Markets Jun 18

Asian markets cautious but China outperforms 

Australian unemployment hits two-decade high, while China's State Council issues a rare request as the government seeks to ramp up bond issuance

by Umesh Desai
Asian markets cautious but China outperforms 
Volunteers unload boxes of supplies for residents in Bosa, an area with more Covid-19 cases in Bogota, on June 17, 2020. Colombia is on alert for the high occupation of intensive care units amid the pandemic. Photo: Juan Barreto / AFP

(ATF) Asian markets have made a nervous start as the recent surge in coronavirus infections threatens the nascent economic recovery in many parts of the world.

Australia’s employment report for May showed a 227,000 overall fall in jobs, much worse than expected. Unemployment rose 86,000 to 928,000 and took the unemployment rate to 7.1%, its highest since October 2001, when it reached 7.2%.

“The rise in the unemployment rate was further helped by a drop in the labour force participation rate to 62.9% from 63.6%. That suggests many unemployed becoming disaffected with their chances and drifting out of the labour force. Some may not return when the economy revives,” Robert Carnell, ING Bank’s Regional Head of Research in the Asia-Pacific, said in a note. “The size of the figures also highlights the difficult job that all governments, not just that of Australia, have in providing an offset to the impacts of lockdowns.”

Japan’s Nikkei 225 index fell 1.1%, Australia’s S&P ASX 200 index was down 0.82% and Hong Kong’s HSI benchmark was off 0.33%. But China’s CSI300 index was the regional outperformer, rising 0.44% after the State Council vowed to help small and medium-sized banks (SMBs) add equity capital, guide down lending rates, bond yields and financing costs.

'Very unusual'

"We note that it is very unusual for the State Council to directly request lowering government bond yields, suggesting that top policymakers could be uncomfortable with the recent rise in government bond yields when the government needs to ramp up bond issuance," Ting Lu, Nomura’s chief China economist, said. Lu expects an RRR cut is likely to come shortly, perhaps even this weekend.

“The PBoC is very likely to cut the medium-tern lending facility (MLF) rate by 10bp or even higher to guide down the loan prime rate (LPR) soon, but the probability of cutting benchmark deposit rates appears to be fading.

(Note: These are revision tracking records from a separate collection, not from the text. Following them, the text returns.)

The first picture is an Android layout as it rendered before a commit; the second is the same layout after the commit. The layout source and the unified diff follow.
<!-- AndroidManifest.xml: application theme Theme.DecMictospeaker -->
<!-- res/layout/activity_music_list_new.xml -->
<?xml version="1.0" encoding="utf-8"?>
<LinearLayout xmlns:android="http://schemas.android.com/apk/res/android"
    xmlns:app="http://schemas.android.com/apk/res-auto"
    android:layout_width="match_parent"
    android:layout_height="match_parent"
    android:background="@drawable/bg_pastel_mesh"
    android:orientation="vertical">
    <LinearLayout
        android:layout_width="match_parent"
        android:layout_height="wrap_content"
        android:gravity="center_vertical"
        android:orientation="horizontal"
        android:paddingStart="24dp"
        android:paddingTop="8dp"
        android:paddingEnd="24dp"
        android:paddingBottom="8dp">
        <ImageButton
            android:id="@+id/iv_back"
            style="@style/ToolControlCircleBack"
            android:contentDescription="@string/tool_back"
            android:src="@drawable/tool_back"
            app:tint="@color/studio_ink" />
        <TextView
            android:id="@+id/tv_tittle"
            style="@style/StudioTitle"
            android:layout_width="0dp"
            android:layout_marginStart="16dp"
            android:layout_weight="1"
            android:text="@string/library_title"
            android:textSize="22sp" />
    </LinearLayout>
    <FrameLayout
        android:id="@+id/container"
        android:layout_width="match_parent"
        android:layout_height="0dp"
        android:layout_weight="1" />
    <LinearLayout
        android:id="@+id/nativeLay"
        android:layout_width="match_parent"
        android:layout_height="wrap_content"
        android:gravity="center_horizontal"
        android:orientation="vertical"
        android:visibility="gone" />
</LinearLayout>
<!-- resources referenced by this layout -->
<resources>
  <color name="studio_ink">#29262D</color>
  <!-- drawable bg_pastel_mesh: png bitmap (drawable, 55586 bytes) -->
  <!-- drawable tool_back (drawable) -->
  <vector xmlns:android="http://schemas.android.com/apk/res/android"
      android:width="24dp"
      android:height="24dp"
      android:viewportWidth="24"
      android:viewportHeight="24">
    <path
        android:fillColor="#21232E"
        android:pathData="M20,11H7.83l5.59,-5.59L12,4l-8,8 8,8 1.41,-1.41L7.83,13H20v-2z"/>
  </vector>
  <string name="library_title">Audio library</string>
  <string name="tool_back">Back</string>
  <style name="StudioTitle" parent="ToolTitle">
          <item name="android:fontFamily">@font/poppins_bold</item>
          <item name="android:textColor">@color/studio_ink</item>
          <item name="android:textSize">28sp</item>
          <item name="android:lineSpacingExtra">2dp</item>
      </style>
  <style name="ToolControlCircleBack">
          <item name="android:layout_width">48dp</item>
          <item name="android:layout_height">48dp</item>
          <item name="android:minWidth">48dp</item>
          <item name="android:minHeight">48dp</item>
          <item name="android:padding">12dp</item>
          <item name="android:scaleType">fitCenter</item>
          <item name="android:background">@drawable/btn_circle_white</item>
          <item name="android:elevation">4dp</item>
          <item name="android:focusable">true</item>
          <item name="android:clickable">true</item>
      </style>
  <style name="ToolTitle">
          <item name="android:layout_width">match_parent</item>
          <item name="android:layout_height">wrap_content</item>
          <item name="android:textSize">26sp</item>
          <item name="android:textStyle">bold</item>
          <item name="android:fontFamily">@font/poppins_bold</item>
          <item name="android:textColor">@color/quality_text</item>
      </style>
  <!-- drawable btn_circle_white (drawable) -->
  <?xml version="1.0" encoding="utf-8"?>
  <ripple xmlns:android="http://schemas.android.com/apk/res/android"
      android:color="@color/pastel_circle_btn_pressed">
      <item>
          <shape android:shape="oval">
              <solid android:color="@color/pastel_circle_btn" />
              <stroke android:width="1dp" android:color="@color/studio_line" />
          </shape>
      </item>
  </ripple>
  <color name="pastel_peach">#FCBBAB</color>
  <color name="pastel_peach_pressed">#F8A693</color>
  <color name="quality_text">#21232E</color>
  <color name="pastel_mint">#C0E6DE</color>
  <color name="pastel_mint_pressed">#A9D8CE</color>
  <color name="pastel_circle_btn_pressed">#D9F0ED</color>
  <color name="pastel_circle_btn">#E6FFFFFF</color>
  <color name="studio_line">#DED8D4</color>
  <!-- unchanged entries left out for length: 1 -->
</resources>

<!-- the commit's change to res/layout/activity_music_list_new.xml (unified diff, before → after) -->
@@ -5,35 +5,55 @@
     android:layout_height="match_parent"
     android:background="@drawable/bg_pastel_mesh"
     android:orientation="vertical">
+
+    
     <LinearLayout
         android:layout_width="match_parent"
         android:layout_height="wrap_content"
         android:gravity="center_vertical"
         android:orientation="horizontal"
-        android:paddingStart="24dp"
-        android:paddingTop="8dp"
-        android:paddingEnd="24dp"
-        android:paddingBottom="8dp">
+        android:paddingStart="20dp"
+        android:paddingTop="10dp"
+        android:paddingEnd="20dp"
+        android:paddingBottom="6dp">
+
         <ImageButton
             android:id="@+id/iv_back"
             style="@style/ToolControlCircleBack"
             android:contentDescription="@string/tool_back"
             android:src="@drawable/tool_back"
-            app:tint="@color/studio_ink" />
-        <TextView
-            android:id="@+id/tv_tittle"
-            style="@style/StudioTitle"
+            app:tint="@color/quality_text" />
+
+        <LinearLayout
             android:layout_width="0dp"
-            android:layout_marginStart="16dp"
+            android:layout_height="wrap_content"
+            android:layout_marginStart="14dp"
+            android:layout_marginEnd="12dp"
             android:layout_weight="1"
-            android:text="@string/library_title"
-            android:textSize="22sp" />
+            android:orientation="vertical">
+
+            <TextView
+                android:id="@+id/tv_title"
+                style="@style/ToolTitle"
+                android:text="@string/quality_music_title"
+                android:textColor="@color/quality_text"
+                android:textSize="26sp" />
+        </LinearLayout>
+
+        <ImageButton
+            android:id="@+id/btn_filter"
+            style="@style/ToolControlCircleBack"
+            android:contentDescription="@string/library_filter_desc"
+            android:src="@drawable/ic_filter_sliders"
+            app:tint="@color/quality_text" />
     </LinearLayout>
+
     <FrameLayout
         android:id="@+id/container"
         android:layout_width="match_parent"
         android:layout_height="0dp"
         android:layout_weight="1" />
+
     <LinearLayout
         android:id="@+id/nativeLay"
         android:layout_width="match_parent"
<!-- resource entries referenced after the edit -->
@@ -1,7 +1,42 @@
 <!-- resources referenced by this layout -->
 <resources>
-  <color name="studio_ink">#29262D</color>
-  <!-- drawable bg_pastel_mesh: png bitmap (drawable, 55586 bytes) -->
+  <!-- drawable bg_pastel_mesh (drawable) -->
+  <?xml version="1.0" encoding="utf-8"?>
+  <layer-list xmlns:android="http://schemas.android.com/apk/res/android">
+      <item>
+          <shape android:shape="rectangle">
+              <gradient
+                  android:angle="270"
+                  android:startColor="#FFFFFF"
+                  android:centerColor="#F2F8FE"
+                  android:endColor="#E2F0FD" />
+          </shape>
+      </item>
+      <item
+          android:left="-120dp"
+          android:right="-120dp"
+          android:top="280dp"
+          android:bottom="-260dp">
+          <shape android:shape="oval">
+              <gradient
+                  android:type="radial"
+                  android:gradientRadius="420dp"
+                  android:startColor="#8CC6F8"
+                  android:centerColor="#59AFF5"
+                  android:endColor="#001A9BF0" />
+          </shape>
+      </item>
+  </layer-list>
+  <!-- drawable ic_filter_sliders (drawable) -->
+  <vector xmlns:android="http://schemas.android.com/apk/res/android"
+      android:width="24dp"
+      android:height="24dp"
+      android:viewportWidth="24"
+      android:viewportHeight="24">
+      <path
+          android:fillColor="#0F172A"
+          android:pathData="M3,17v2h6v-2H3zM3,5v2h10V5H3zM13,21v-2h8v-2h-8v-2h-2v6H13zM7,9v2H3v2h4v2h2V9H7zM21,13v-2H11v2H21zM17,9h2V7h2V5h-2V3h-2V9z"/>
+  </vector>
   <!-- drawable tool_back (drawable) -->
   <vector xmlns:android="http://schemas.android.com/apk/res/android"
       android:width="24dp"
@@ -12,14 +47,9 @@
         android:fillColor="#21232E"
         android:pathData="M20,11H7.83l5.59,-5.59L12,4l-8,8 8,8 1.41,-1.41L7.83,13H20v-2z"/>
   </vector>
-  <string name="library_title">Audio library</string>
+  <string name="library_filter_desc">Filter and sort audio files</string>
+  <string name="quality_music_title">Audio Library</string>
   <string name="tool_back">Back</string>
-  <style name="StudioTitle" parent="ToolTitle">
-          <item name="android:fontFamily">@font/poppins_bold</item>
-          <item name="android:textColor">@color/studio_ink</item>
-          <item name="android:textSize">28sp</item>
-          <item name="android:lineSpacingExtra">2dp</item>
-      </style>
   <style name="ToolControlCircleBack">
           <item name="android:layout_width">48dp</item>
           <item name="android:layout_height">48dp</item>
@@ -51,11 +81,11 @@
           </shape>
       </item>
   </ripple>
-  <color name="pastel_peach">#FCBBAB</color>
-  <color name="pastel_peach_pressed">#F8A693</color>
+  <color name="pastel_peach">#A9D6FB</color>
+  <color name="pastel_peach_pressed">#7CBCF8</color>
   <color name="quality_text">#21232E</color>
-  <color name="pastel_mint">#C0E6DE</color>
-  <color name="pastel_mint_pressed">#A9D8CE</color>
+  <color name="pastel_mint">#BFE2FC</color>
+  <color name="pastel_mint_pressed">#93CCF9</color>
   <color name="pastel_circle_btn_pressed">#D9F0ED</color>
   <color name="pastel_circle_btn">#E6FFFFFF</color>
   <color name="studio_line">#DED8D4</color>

Interbank interest rates and government bond yields could peak now and drop in coming weeks. The policy strategy to squeeze banks might be positive for markets and economy first, but could backfire later if non-performing loans rise too fast and the government has to come to rescue banks on a large scale.”

Overnight, the Dow Jones Industrial Average eased 0.65%, the S&P 500 dropped 0.36% but the tech-laden Nasdaq Composite benchmark advanced 0.15%.

Credit markets are also in a risk-off mode as the Asia IG index has moved out by 3 basis points (bps) at 86/87 and sovereign CDS wider by 2-7 bps.

But primary markets are busy as fixed-income investors seek yield in a world where rates are low and unlikely to rise in the near future. Haitong International, Yincheng International, Minor International are among the new mandates which join a handful of other issuers in the region.